WORK INSTRUCTION ::
In the listing below, find the line holding "Before and after one commit to Saaiya-chan/gravity-tetris, a" and the line holding "Also changed, not shown: other parts of docs/TYPES.md". Write out those two lines and all lines between, exactly, and nothing more.

━━━━━━━━━━━━━━━━

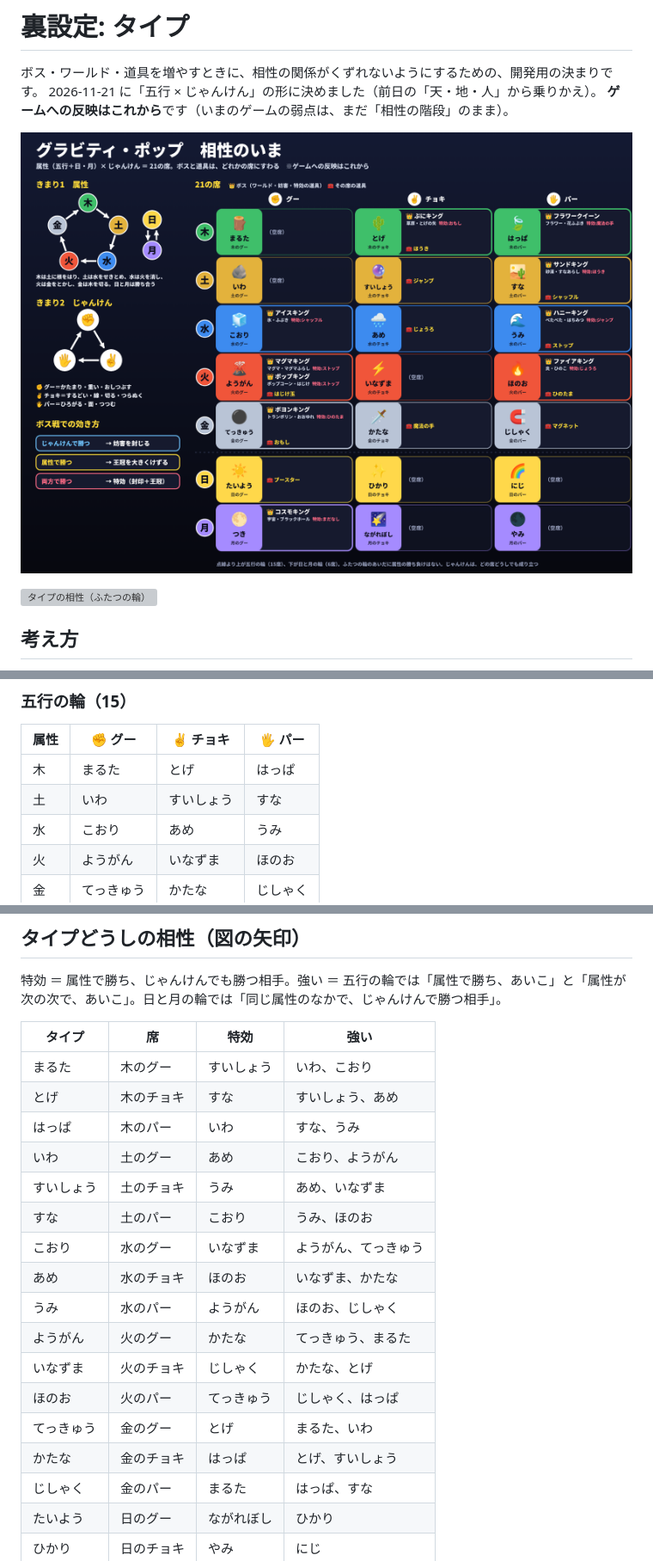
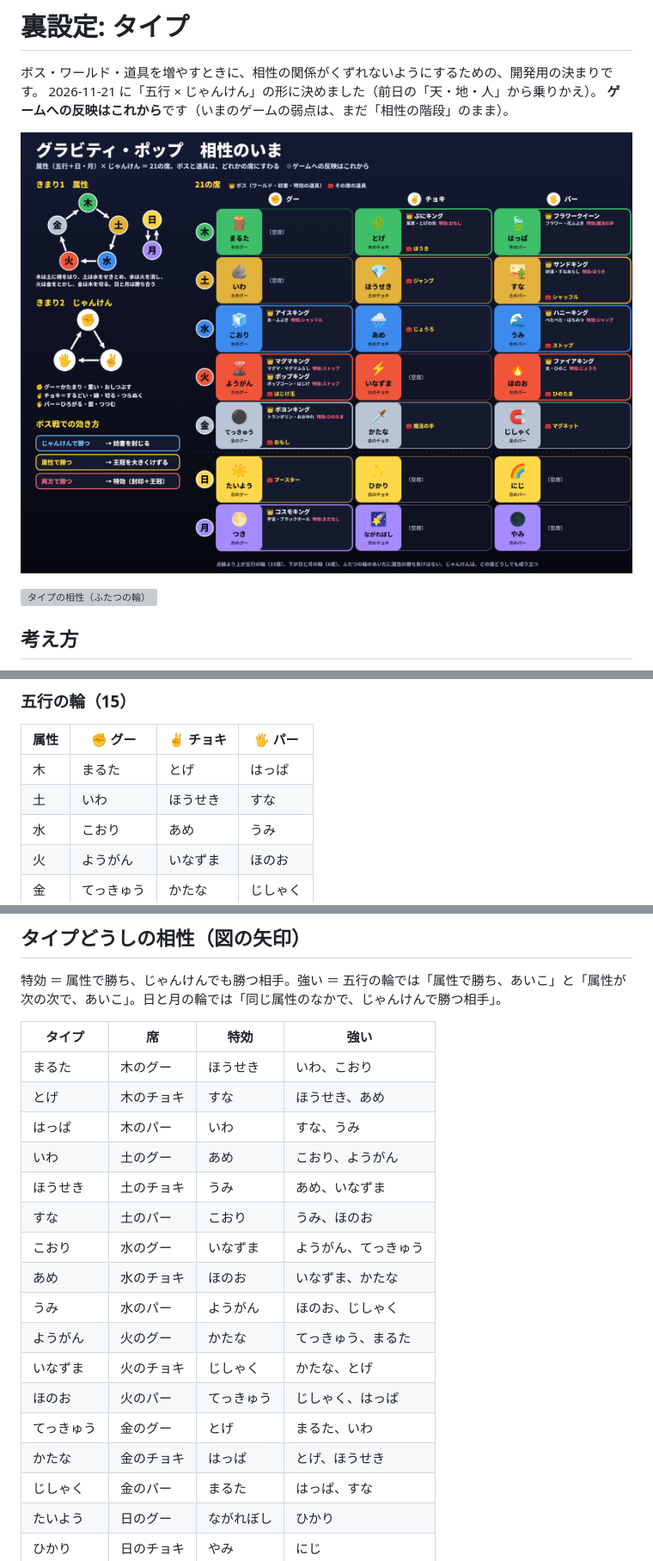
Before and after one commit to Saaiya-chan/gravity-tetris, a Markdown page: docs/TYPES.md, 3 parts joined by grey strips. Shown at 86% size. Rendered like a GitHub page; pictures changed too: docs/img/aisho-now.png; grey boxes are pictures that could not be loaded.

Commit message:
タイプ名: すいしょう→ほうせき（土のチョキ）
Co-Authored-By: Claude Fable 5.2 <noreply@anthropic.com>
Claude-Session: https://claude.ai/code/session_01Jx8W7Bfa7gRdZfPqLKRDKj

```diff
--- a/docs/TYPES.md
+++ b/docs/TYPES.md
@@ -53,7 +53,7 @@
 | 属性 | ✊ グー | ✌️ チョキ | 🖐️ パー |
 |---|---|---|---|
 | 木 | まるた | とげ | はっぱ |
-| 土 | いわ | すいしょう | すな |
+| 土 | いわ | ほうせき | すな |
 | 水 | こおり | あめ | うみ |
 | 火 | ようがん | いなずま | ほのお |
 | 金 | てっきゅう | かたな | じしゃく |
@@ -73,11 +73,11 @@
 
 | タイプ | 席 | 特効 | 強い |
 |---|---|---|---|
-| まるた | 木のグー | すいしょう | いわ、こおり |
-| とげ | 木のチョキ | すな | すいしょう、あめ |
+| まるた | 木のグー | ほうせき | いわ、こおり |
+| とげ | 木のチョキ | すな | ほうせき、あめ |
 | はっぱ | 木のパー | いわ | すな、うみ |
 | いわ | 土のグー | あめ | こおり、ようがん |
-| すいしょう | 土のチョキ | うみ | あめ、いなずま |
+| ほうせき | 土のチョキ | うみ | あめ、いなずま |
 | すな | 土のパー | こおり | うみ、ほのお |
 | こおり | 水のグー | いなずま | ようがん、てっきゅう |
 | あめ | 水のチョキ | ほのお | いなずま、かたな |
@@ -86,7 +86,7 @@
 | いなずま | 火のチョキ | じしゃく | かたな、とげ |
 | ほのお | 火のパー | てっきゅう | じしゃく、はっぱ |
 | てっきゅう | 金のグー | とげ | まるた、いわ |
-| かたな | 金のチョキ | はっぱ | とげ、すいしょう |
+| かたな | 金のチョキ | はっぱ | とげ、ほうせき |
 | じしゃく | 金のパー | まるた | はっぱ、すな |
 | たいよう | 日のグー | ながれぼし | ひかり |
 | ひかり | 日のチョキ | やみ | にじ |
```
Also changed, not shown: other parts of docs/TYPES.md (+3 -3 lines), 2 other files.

━━━━━━━━━━━━━━━━

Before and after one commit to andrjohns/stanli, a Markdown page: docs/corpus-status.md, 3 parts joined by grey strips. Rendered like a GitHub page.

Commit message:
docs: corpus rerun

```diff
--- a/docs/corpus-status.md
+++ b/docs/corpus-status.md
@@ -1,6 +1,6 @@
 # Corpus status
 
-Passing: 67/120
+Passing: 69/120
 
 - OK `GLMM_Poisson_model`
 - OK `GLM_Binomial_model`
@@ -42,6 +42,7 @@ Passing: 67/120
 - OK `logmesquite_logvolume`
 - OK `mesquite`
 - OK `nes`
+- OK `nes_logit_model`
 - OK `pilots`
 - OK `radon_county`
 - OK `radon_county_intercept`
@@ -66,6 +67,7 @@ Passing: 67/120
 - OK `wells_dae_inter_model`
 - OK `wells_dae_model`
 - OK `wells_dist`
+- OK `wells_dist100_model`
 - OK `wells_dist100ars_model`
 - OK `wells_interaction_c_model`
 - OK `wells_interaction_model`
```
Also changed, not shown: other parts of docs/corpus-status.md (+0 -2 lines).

━━━━━━━━━━━━━━━━

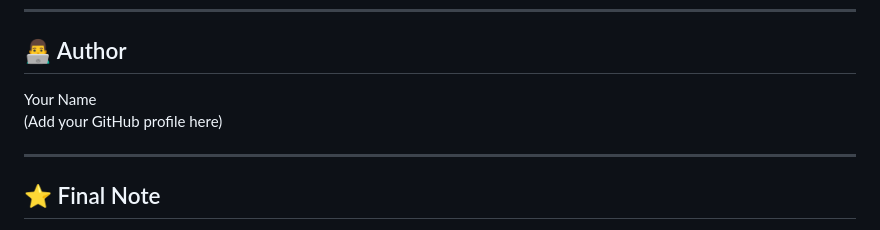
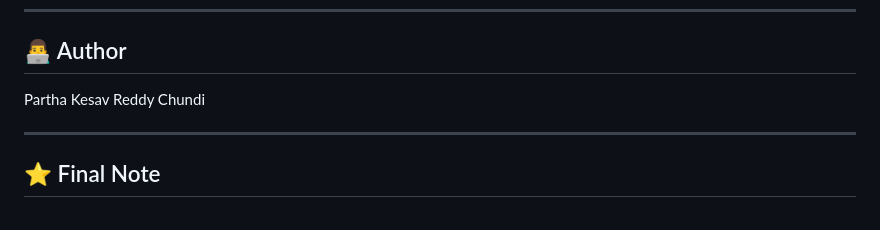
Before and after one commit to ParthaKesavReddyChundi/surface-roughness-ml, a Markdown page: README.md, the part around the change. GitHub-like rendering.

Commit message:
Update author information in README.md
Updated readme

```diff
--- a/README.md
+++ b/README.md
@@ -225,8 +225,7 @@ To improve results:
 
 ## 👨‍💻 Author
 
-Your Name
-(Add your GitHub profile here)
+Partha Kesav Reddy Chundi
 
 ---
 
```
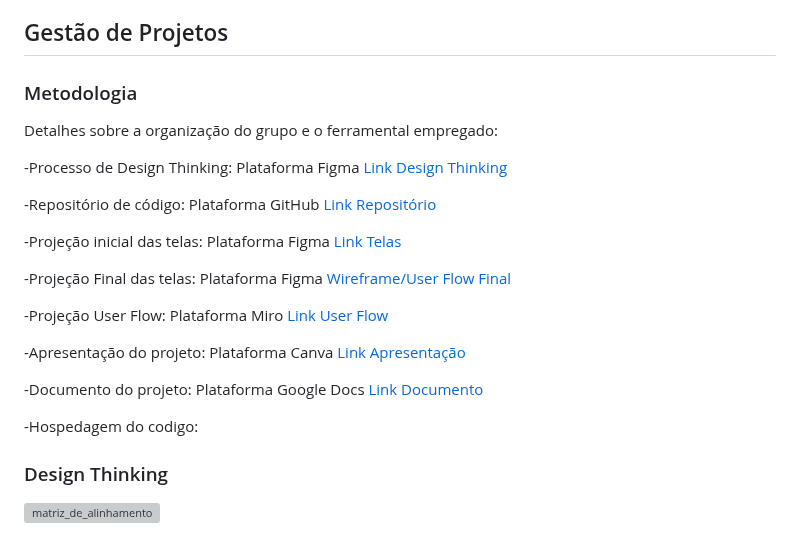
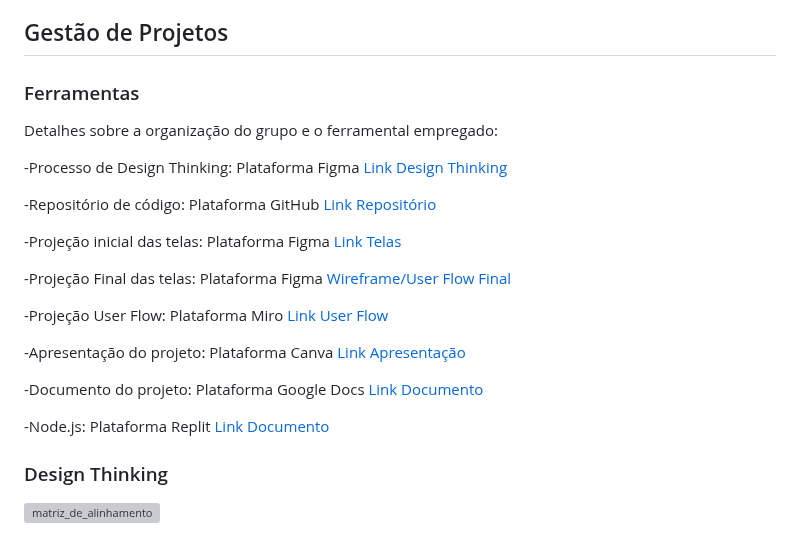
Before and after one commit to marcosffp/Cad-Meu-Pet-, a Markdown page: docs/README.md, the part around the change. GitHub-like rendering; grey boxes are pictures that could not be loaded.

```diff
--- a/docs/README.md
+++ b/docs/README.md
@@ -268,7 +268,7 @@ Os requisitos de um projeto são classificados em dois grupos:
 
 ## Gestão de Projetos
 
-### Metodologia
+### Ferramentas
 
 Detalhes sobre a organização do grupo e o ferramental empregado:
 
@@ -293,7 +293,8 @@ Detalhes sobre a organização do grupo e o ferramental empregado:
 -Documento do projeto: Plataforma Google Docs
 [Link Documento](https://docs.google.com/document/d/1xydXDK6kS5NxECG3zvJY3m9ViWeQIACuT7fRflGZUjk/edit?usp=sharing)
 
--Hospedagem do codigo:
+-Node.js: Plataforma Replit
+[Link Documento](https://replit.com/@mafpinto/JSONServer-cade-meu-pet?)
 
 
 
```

━━━━━━━━━━━━━━━━

EXPECTED OUTPUT ::
Before and after one commit to Saaiya-chan/gravity-tetris, a Markdown page: docs/TYPES.md, 3 parts joined by grey strips. Shown at 86% size. Rendered like a GitHub page; pictures changed too: docs/img/aisho-now.png; grey boxes are pictures that could not be loaded.

Commit message:
タイプ名: すいしょう→ほうせき（土のチョキ）
Co-Authored-By: Claude Fable 5.2 <noreply@anthropic.com>
Claude-Session: https://claude.ai/code/session_01Jx8W7Bfa7gRdZfPqLKRDKj

```diff
--- a/docs/TYPES.md
+++ b/docs/TYPES.md
@@ -53,7 +53,7 @@
 | 属性 | ✊ グー | ✌️ チョキ | 🖐️ パー |
 |---|---|---|---|
 | 木 | まるた | とげ | はっぱ |
-| 土 | いわ | すいしょう | すな |
+| 土 | いわ | ほうせき | すな |
 | 水 | こおり | あめ | うみ |
 | 火 | ようがん | いなずま | ほのお |
 | 金 | てっきゅう | かたな | じしゃく |
@@ -73,11 +73,11 @@
 
 | タイプ | 席 | 特効 | 強い |
 |---|---|---|---|
-| まるた | 木のグー | すいしょう | いわ、こおり |
-| とげ | 木のチョキ | すな | すいしょう、あめ |
+| まるた | 木のグー | ほうせき | いわ、こおり |
+| とげ | 木のチョキ | すな | ほうせき、あめ |
 | はっぱ | 木のパー | いわ | すな、うみ |
 | いわ | 土のグー | あめ | こおり、ようがん |
-| すいしょう | 土のチョキ | うみ | あめ、いなずま |
+| ほうせき | 土のチョキ | うみ | あめ、いなずま |
 | すな | 土のパー | こおり | うみ、ほのお |
 | こおり | 水のグー | いなずま | ようがん、てっきゅう |
 | あめ | 水のチョキ | ほのお | いなずま、かたな |
@@ -86,7 +86,7 @@
 | いなずま | 火のチョキ | じしゃく | かたな、とげ |
 | ほのお | 火のパー | てっきゅう | じしゃく、はっぱ |
 | てっきゅう | 金のグー | とげ | まるた、いわ |
-| かたな | 金のチョキ | はっぱ | とげ、すいしょう |
+| かたな | 金のチョキ | はっぱ | とげ、ほうせき |
 | じしゃく | 金のパー | まるた | はっぱ、すな |
 | たいよう | 日のグー | ながれぼし | ひかり |
 | ひかり | 日のチョキ | やみ | にじ |
```
Also changed, not shown: other parts of docs/TYPES.md (+3 -3 lines), 2 other files.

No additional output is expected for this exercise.